An immaculately dressed man adorned in azure feathers stands against a cloud of blue smoke holding a bouquet of flowers. The man’s gaze commands the camera as a soft voice whispers “bleu de nuit” – “midnight blue” – over a kalimba rhythm. This is the opening scene of Congolese-Belgian musician Baloji’s latest music video Peau de Chagrin / Bleu de Nuit, taken from his album 137 Avenue Kaniama. Conceptualised and directed by Baloji and photographed by Kristin-Lee Moolman, Peau de Chagrin / Bleu de Nuit is a dreamscape of electric hues and intriguing characters. Although Baloji’s career is now firmly cemented within the music industry, the singer’s strengths stretch across creative disciplines. “I’m a visual artist when I work as a film and art director and sometimes even a stylist when funds are tight,” Baloji tells It’s Nice That.
Peau de Chagrin / Bleu de Nuit follows a bride and groom on their wedding day. Baloji avoids a linear narrative, creating instead a series of metaphorical images that condense fleeting impressions into unsettling emotions. “Many shots depict an absent partner, which implies that one of them has gone back on their promises; changed their mind. The film illustrates this allegorically, showing the two protagonists alone in their wedding finery in front of the ceremonial installations. The backdrops become clearer as the cloud of yellowish smoke dissipates,” Baloji explains. These wedding frames, seeped as they are in vegetal embellishments, construct a theatrical stage that allows Baloji to play out his symbolic tales of love, lust and eventual apathy.
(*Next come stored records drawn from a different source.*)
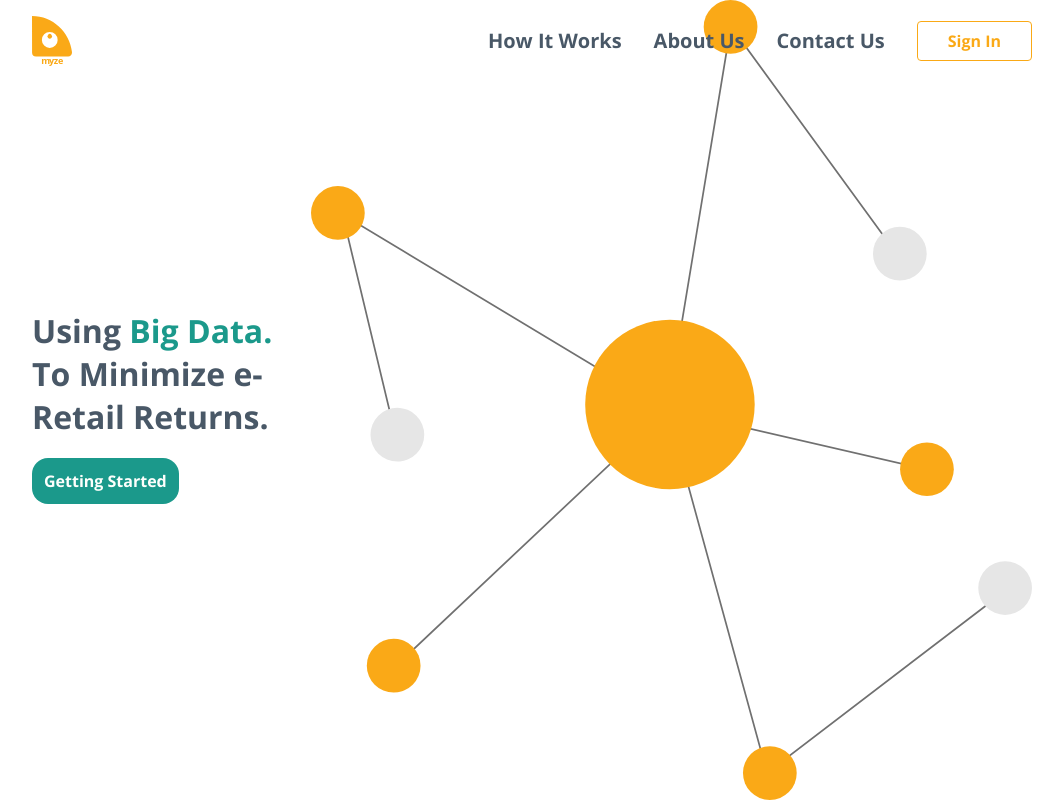
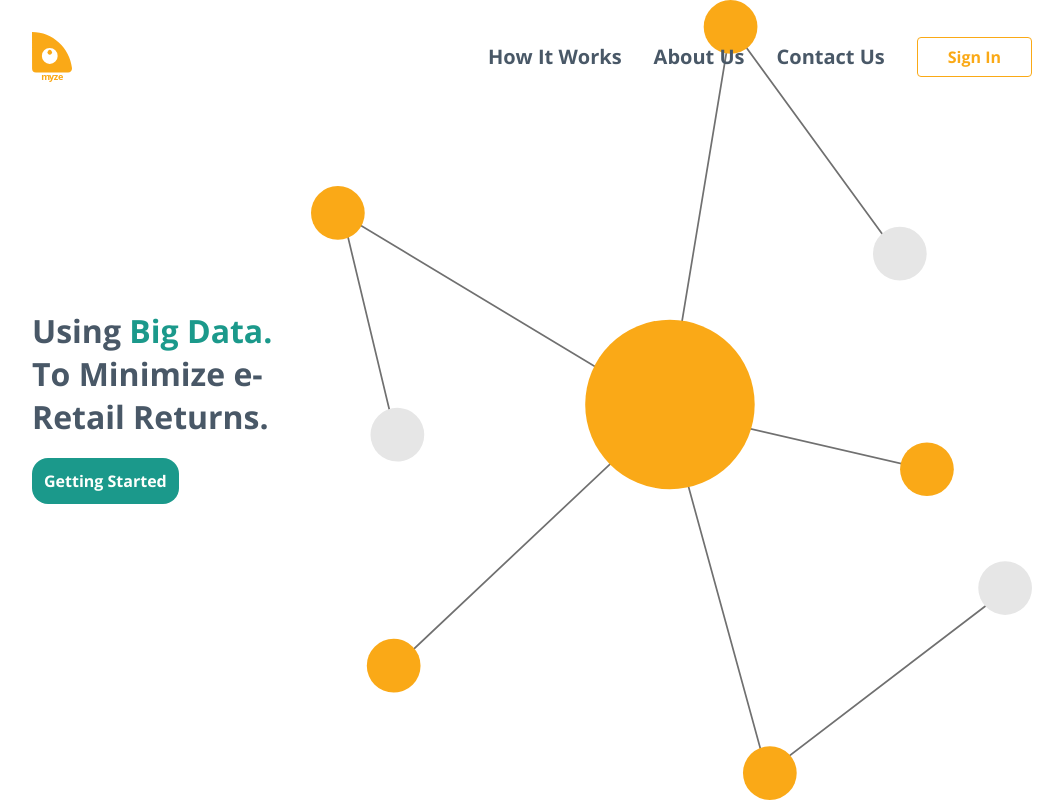
Before and after one commit to Myze-Team/myze-website, a React (Create React App) app: page / in a window 1280 px wide. Shown: the top 802 px of the page, without its empty margins (108-1171 px from the left). Built offline with nearby package versions, Linux system fonts and the light colour scheme; no server answers; what aws-amplify would draw is missing.

Commit message:
added transitions to navbar

```diff
--- a/src/pages/navbar/index.module.scss
+++ b/src/pages/navbar/index.module.scss
@@ -6,8 +6,9 @@
   top: 0;
   width: 100%;
   margin: 0 auto;
-  padding-top: 1rem;
-  padding-bottom: 1rem;
+  padding-top: 2rem;
+  padding-bottom: 2rem;
+  transition: padding .25s;
   .navbar {
     display: flex;
     margin: 0 auto;
@@ -32,17 +33,17 @@
 .navbarList {
   display: flex;
   align-items: center;
-  div {
+  a {
     margin-left: 2rem;
     cursor: pointer;
     font-weight: 700;
     display: inline-block;
   }
-  div:not(:last-child) {
+  a:not(:last-child) {
     color: $mdgray;
     font-size: 1.25rem;
   }
-  div:last-child {
+  a:last-child {
     padding: 8px 30px 8px 30px;
     color: $morange;
     border: solid 1px $morange;
--- a/src/pages/navbar/index.tsx
+++ b/src/pages/navbar/index.tsx
@@ -12,10 +12,10 @@ const Navbar: React.FC<NavbarProps> = ({ scrolled }) => (
     <div className={`${styles.navbar} responsiveContainer`}>
       <img src={MyzeSvg} alt="Myze Logo" className={styles.myzeLogo} />
       <div className={styles.navbarList}>
-        <div>How It Works</div>
-        <div>About Us</div>
-        <div>Contact Us</div>
-        <div>Sign In</div>
+        <a>How It Works</a>
+        <a>About Us</a>
+        <a>Contact Us</a>
+        <a>Sign In</a>
       </div>
     </div>
   </div>
--- a/src/styles/index.scss
+++ b/src/styles/index.scss
@@ -34,5 +34,8 @@
 }
 
 .navbarTop {
-  background-color: burlywood;
+  background-color: white;
+  box-shadow: 4px 0 20px -10px rgba(0, 0, 0, 0.2);
+  padding-top: 1rem !important;
+  padding-bottom: 1rem !important;
 }
```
The hand-crafted masks worn by the characters throughout the film further highlight Baloji’s desired dramatic effect. As the figures wait in vain, “the masks come to represent the love that becomes a ghost. In this way, the masks separate the symbolically-charged waiting shots from the more figurative parts of the video,” Baloji says. This contrast is made all the more poignant by the intricately decorated wooden backdrops, which draw on Pygmy culture and its visually rich wedding rituals; “the installations are historically used as altars for wedding ceremonies,” the artist explains. In drawing on a long-established tradition, Baloji emphasises the pain felt by the lonesome character waiting at the altar and transforms a conventionally celebratory occasion into a harrowing betrayal.
Peau de Chagrin / Bleu de Nuit is an aesthetic triumph; vibrant, atmospheric and undeniably compelling. When asked how the final outcome compares to his initial visions, Baloji admits that “it’s pretty close. We just didn’t have time to shoot everything. I made sure to be extremely prepared since the budget was very low. I knew the whole shooting list by heart, which meant we could focus our attention on the acting on set.”